Copy each line of the following material that has the string "script".

- - - - - - -

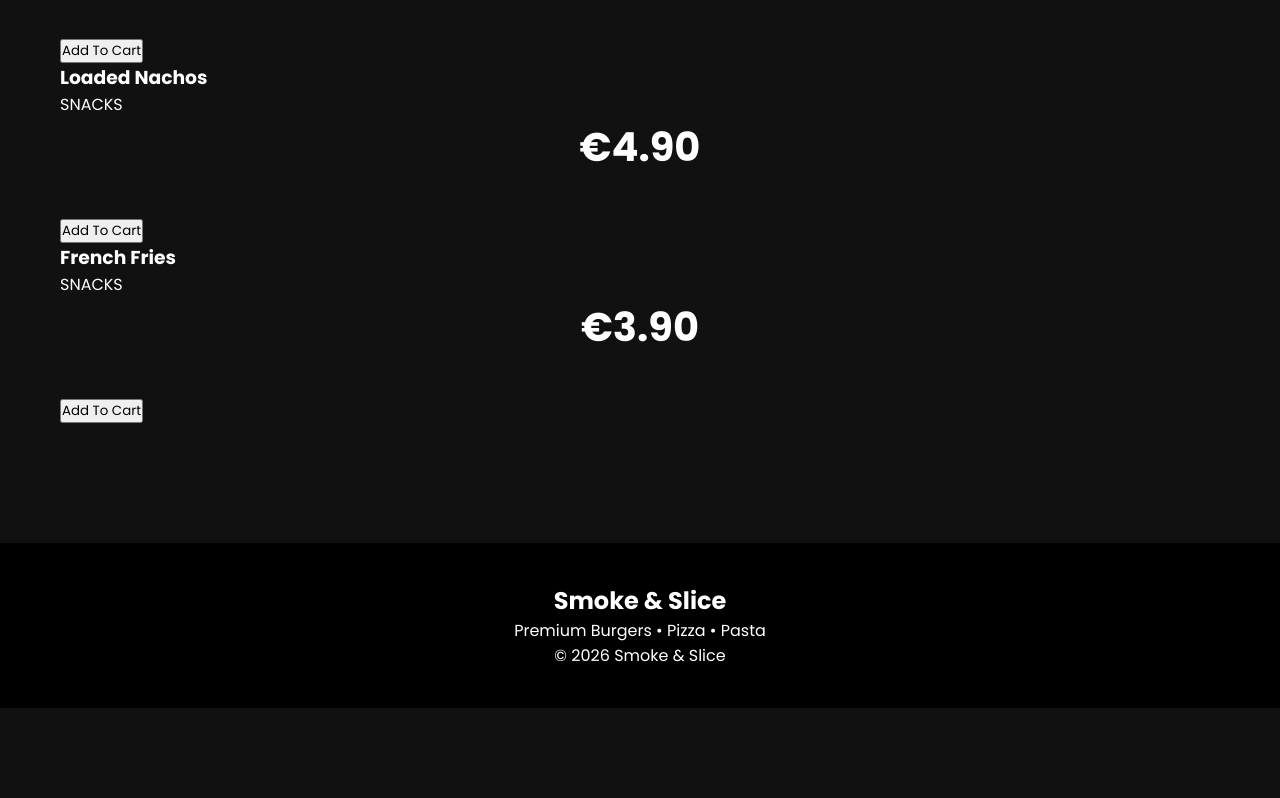
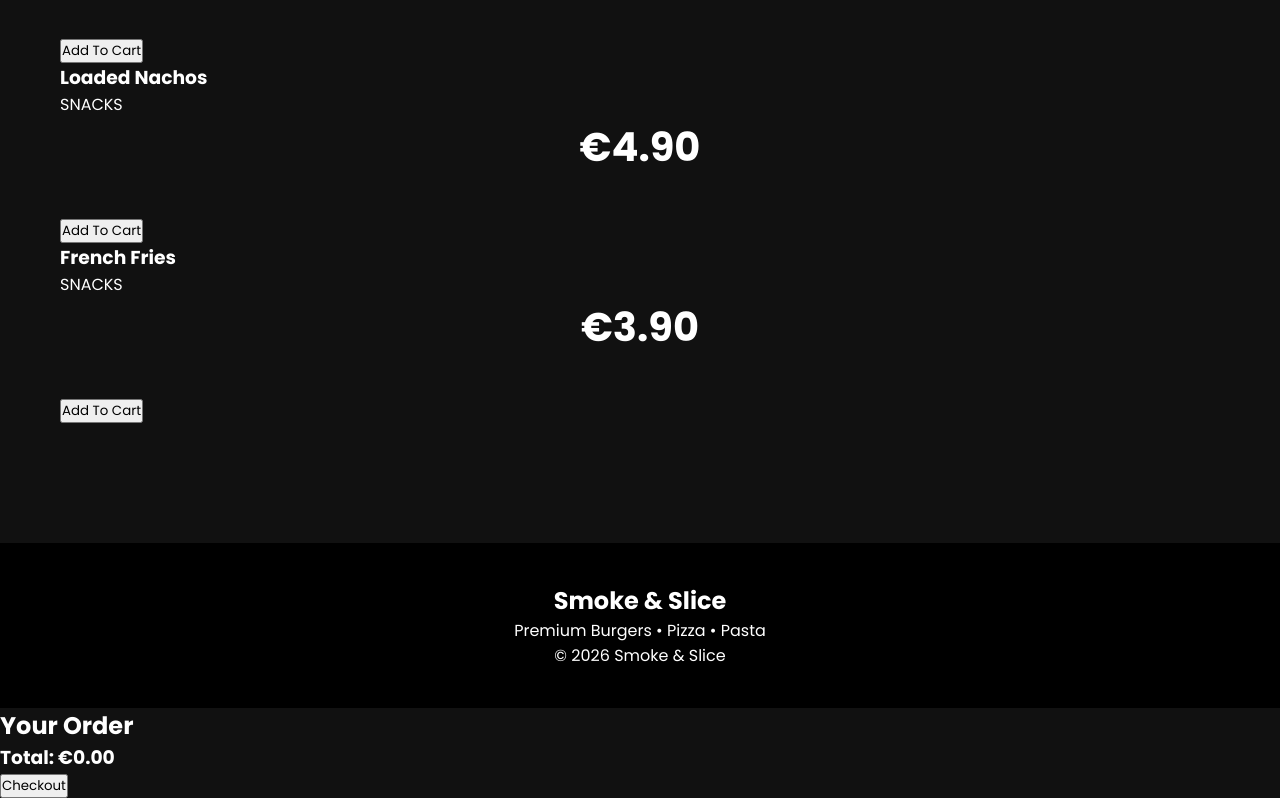
Before and after one commit to alirafi3811-star/SMOKE-SLICE, a plain HTML site: page index.html in a window 1280 px wide. Shown: the part 4461-5259 px from the top of the page. Before the commit the page ends 5169 px from the top, so only its background shows below. Drawn offline with Linux system fonts and the light colour scheme.

Commit message:
Update index.html

```diff
--- a/index.html
+++ b/index.html
@@ -177,6 +177,20 @@ Premium Burgers • Pizza • Pasta
 
 </footer>
 
+  <div id="cartPanel">
+
+<h2>Your Order</h2>
+
+<div id="cartItems"></div>
+
+<h3 id="cartTotal">Total: €0.00</h3>
+
+<button id="checkoutBtn">
+Checkout
+</button>
+
+</div>
+
 <script src="menu.js"></script>
 
 <script src="script.js"></script>
```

- - - - - - -

▸ **TASK SOLUTION**
 <script src="menu.js"></script>
 <script src="script.js"></script>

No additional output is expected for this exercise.